Susan Swindells, M.B.B.S., of the University of Nebraska Medical Center, Omaha, presented the findings of the study today at a JAMA media briefing at the International AIDS Conference in Toronto.
The long-term adverse effects, expense, and difficulty of sustained adherence to multidrug antiretroviral regimens have prompted studies of simpler therapies for human immunodeficiency virus type 1 (HIV-1) infection. Treatment cessation, intermittent therapy, and induction-maintenance (a few months of triple therapy followed by simplified therapy) regimens have been evaluated with mostly inferior results, according to background information in the article.

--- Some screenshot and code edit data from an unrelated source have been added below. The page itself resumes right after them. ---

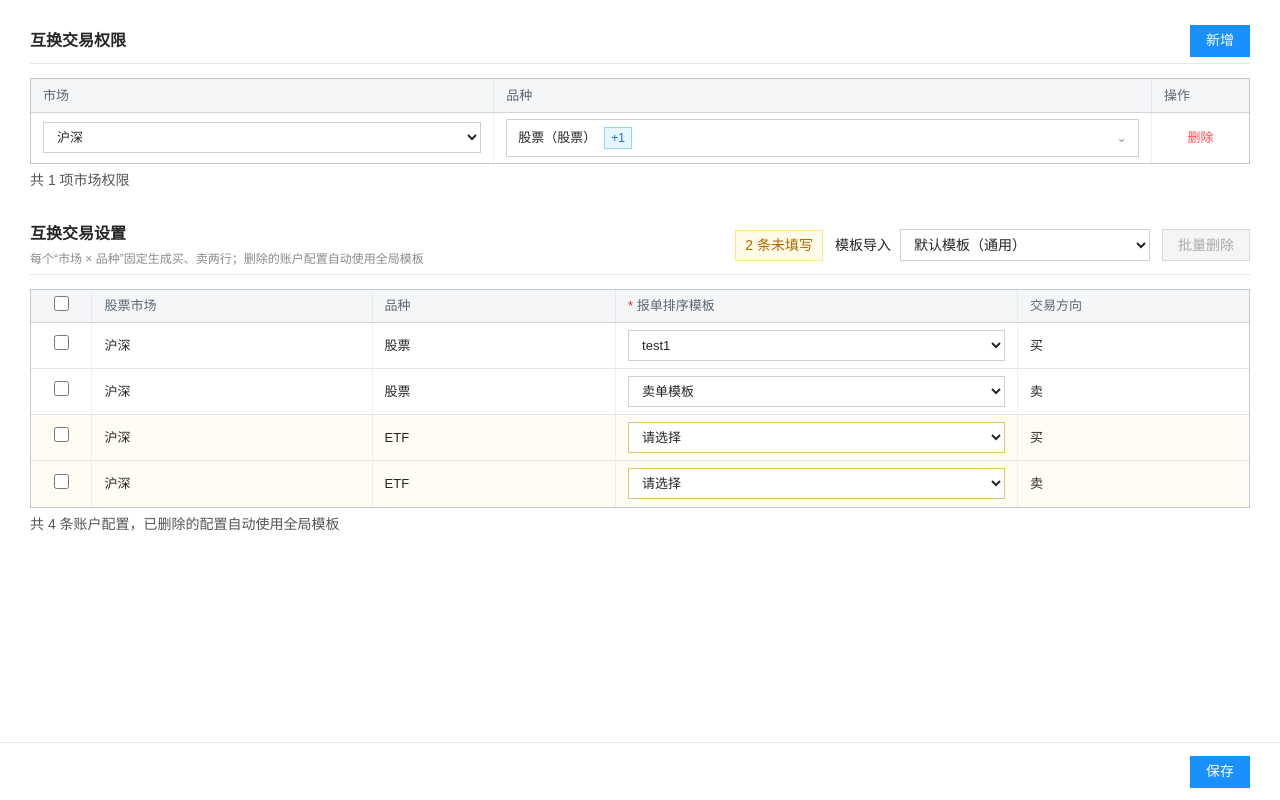
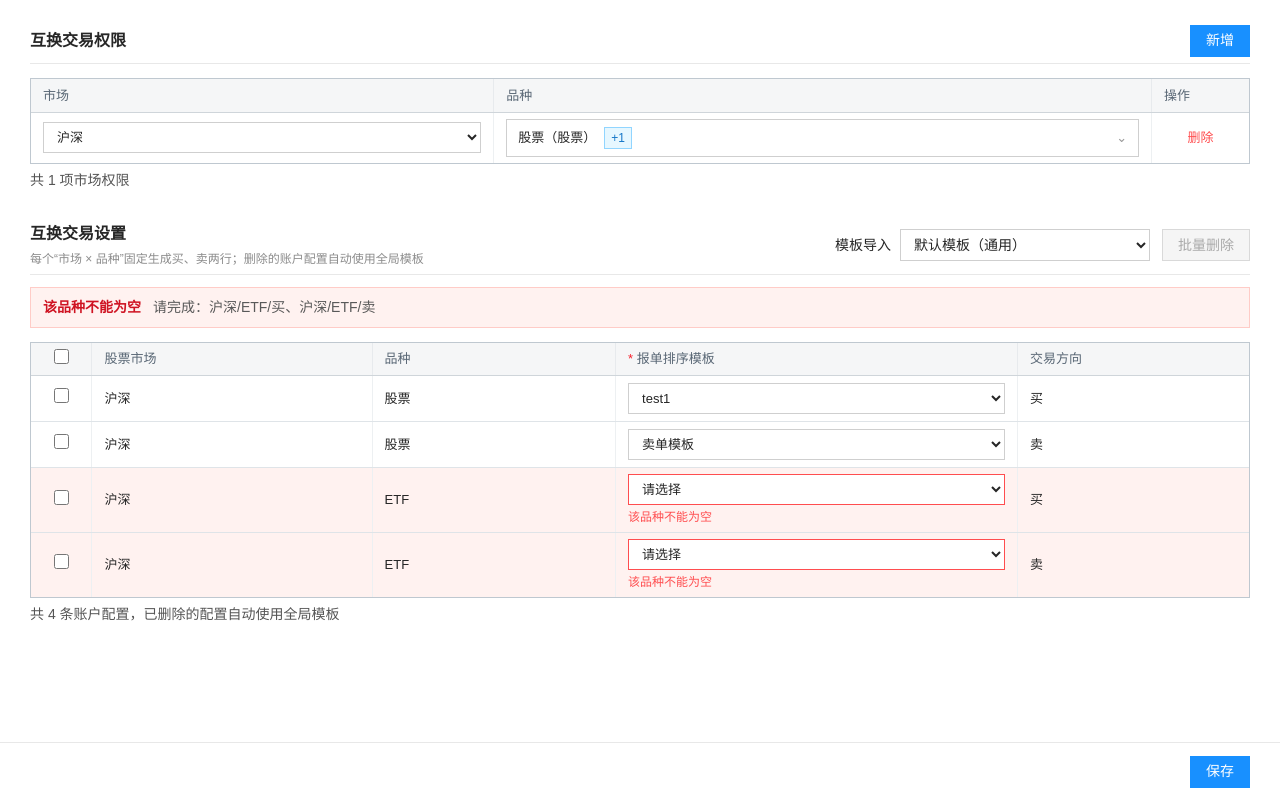
Before and after one commit to ldy-66/bct-account-routing-config, a Next.js app: page / in a window 1280 px wide. Both pictures are taken after a click on the button "保存". Built offline with nearby package versions, Linux system fonts and the light colour scheme.

Commit message:
???????????????

```diff
--- a/app/globals.css
+++ b/app/globals.css
@@ -16,7 +16,6 @@ button,summary { cursor:pointer; }
 .routing-header p { margin:4px 0 0; color:var(--muted); font-size:12px; }
 .routing-controls { margin-left:auto; display:flex; align-items:center; gap:12px; }
 .routing-controls .secondary-button { margin-left:0; }
-.incomplete-tip { padding:4px 9px; color:#ad6800; border:1px solid #ffe58f; background:#fffbe6; white-space:nowrap; }
 .template-import-control { display:flex; align-items:center; gap:9px; }
 .template-import-control label { white-space:nowrap; }
 .template-import-control select { width:250px; height:32px; padding:0 28px 0 9px; border:1px solid #cfcfcf; background:#fff; }
@@ -55,8 +54,12 @@ td select:disabled { color:#aaa; background:#f5f5f5; }
 .actions button { padding:2px 4px; border:0; color:var(--danger); background:transparent; }
 .empty-cell { height:74px; color:var(--muted); text-align:center; }
 .readonly-value { display:inline-block; line-height:31px; }
-.incomplete-row td { background:#fffdf3; }
-.incomplete-row select { border-color:#e7c36b; }
+.validation-summary { margin-top:12px; display:flex; align-items:flex-start; gap:12px; padding:9px 12px; color:#cf1322; border:1px solid #ffccc7; background:#fff2f0; text-align:left; }
+.validation-summary strong { flex:0 0 auto; }
+.validation-summary span { color:#595959; line-height:1.5; }
+.validation-row td { background:#fff2f0; }
+.validation-row select { border-color:var(--danger); }
+.field-error { display:block; margin-top:4px; color:var(--danger); font-size:12px; line-height:1.4; }
 
 .permission-table-wrap { overflow:visible; }
 .product-select { position:relative; width:100%; }
--- a/app/page.tsx
+++ b/app/page.tsx
@@ -162,6 +162,7 @@ export default function Home() {
   const [rules, setRules] = useState<Rule[]>(() => applySourceTemplate(defaultPermissions, sourceTemplates[0].name));
   const [deletedRuleIds, setDeletedRuleIds] = useState<string[]>([]);
   const [selectedRuleIds, setSelectedRuleIds] = useState<string[]>([]);
+  const [validationRuleIds, setValidationRuleIds] = useState<string[]>([]);
   const [openProductId, setOpenProductId] = useState<number | null>(null);
   const [toast, setToast] = useState("");
 
@@ -196,8 +197,8 @@ export default function Home() {
     () => allMarkets.filter((market) => !permissions.some((permission) => permission.market === market)),
     [permissions],
   );
-  const incompleteCount = useMemo(() => rules.filter((rule) => !rule.routeTemplate).length, [rules]);
   const allRulesSelected = rules.length > 0 && rules.every((rule) => selectedRuleIds.includes(rule.id));
+  const validationRules = rules.filter((rule) => validationRuleIds.includes(rule.id));
 
   const flash = (message: string) => {
     setToast(message);
@@ -212,6 +213,7 @@ export default function Home() {
     setDeletedRuleIds(nextDeletedRuleIds);
     setRules(nextRules.filter((rule) => !nextDeletedRuleIds.includes(rule.id)));
     setSelectedRuleIds((current) => current.filter((id) => validRuleIds.has(id) && !nextDeletedRuleIds.includes(id)));
+    setValidationRuleIds([]);
   };
 
   const updateMarket = (id: number, market: Market) => {
@@ -234,7 +236,10 @@ export default function Home() {
 
   const deletePermission = (id: number) => syncRules(permissions.filter((permission) => permission.id !== id));
 
-  const updateRule = (id: string, patch: Partial<Rule>) => setRules((current) => current.map((rule) => rule.id === id ? { ...rule, ...patch } : rule));
+  const updateRule = (id: string, patch: Partial<Rule>) => {
+    setRules((current) => current.map((rule) => rule.id === id ? { ...rule, ...patch } : rule));
+    if (patch.routeTemplate) setValidationRuleIds((current) => current.filter((item) => item !== id));
+  };
 
   const toggleRule = (id: string, checked: boolean) => {
     setSelectedRuleIds((current) => checked ? [...new Set([...current, id])] : current.filter((item) => item !== id));
@@ -247,6 +252,7 @@ export default function Home() {
     const selected = new Set(selectedRuleIds);
     setRules((current) => current.filter((rule) => !selected.has(rule.id)));
     setDeletedRuleIds((current) => [...new Set([...current, ...selectedRuleIds])]);
+    setValidationRuleIds((current) => current.filter((id) => !selected.has(id)));
     setSelectedRuleIds([]);
     flash(`已删除 ${selectedRuleIds.length} 条账户配置，系统将自动使用全局模板`);
   };
@@ -255,6 +261,7 @@ export default function Home() {
     const next = applySourceTemplate(permissions, templateName).filter((rule) => !deletedRuleIds.includes(rule.id));
     setSelectedTemplate(templateName);
     setRules(next);
+    setValidationRuleIds([]);
     setSelectedRuleIds((current) => current.filter((id) => next.some((rule) => rule.id === id)));
     const emptyCount = next.filter((rule) => !rule.routeTemplate).length;
     flash(emptyCount ? `已匹配模板，${emptyCount} 条配置需手工补充` : `已按“${templateName}”完成全部匹配`);
@@ -263,9 +270,11 @@ export default function Home() {
   const save = () => {
     const incomplete = rules.filter((rule) => !rule.routeTemplate);
     if (incomplete.length) {
-      flash(`请先完成 ${incomplete.length} 条空白配置`);
+      setValidationRuleIds(incomplete.map((rule) => rule.id));
+      window.setTimeout(() => document.getElementById("routing-validation")?.scrollIntoView({ behavior: "smooth", block: "center" }), 0);
       return;
     }
+    setValidationRuleIds([]);
 
     const backendPayload = {
       tradePermissions: permissions.map((permission) => ({
@@ -315,7 +324,6 @@ export default function Home() {
         <header className="module-header routing-header">
           <div><h2 id="routing-title">互换交易设置</h2><p>每个“市场 × 品种”固定生成买、卖两行；删除的账户配置自动使用全局模板</p></div>
           <div className="routing-controls">
-            {incompleteCount > 0 && <span className="incomplete-tip" role="status">{incompleteCount} 条未填写</span>}
             <div className="template-import-control">
               <label htmlFor="source-template">模板导入</label>
               <select id="source-template" value={selectedTemplate} onChange={(event) => changeSourceTemplate(event.target.value)}>{sourceTemplates.map((item) => <option key={item.name} value={item.name}>{item.name}（{item.remark}）</option>)}</select>
@@ -323,15 +331,19 @@ export default function Home() {
             <button className="secondary-button batch-delete-button" onClick={batchDeleteRules} disabled={!selectedRuleIds.length}>批量删除</button>
           </div>
         </header>
+        {validationRules.length > 0 && <div id="routing-validation" className="validation-summary" role="alert">
+          <strong>该品种不能为空</strong>
+          <span>请完成：{validationRules.map((rule) => `${rule.market}/${rule.product}/${rule.direction}`).join("、")}</span>
+        </div>}
         <div className="table-wrap">
           <table className="rule-table">
             <thead><tr><th className="selection-cell"><input type="checkbox" aria-label="选择全部互换交易设置" checked={allRulesSelected} onChange={(event) => toggleAllRules(event.target.checked)} /></th><th>股票市场</th><th>品种</th><th><em>*</em> 报单排序模板</th><th>交易方向</th></tr></thead>
             <tbody>
-              {rules.map((rule) => <tr key={rule.id} className={!rule.routeTemplate ? "incomplete-row" : undefined}>
+              {rules.map((rule) => <tr key={rule.id} className={validationRuleIds.includes(rule.id) ? "validation-row" : undefined}>
                 <td className="selection-cell"><input type="checkbox" aria-label={`选择${rule.market}${rule.product}${rule.direction}`} checked={selectedRuleIds.includes(rule.id)} onChange={(event) => toggleRule(rule.id, event.target.checked)} /></td>
                 <td><span className="readonly-value">{rule.market}</span></td>
                 <td><span className="readonly-value">{rule.product}</span></td>
-                <td><select aria-label={`${rule.market}${rule.product}${rule.direction}报单排序模板`} value={rule.routeTemplate} onChange={(event) => updateRule(rule.id, { routeTemplate: event.target.value })}><option value="">请选择</option>{routeTemplates.map((template) => <option key={template} value={template}>{template}</option>)}</select></td>
+                <td><select aria-label={`${rule.market}${rule.product}${rule.direction}报单排序模板`} aria-invalid={validationRuleIds.includes(rule.id)} value={rule.routeTemplate} onChange={(event) => updateRule(rule.id, { routeTemplate: event.target.value })}><option value="">请选择</option>{routeTemplates.map((template) => <option key={template} value={template}>{template}</option>)}</select>{validationRuleIds.includes(rule.id) && <span className="field-error">该品种不能为空</span>}</td>
                 <td><span className="readonly-value">{rule.direction}</span></td>
               </tr>)}
               {!rules.length && <tr><td colSpan={5} className="empty-cell">暂无账户级配置，系统将使用全局模板</td></tr>}
```
Also changed, not shown: 1 other file (tests, documents, lock files or other folders).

Virologic success (absence of failure) through 24 weeks of simplified therapy occurred in 91 percent of patients (31 of 34). Three participants experienced virologic failure at 12, 14, and 20 weeks after simplification. Resistance testing at failure did not identify protease inhibitor resistance mutations. Atazanavir concentrations in the blood at failure were low or below detection in 2 of 3 participants experiencing failure, indicating these patients may not have taken the prescribed doses. There were no treatment discontinuations for adverse events after simplification and no significant changes in CD4 cell counts.
"In this pilot study, the data suggest that simplified maintenance therapy with atazanavir-ritonavir alone in patients who have never experienced treatment failure may be efficacious in maintaining HIV-1 RNA suppression below 200 copies/mL for 24 weeks after discontinuing NRTIs," the authors write. "Maintenance therapy with a single boosted PI offers a treatment strategy with potentially less complexity, pill burden, long-term complications, and cost."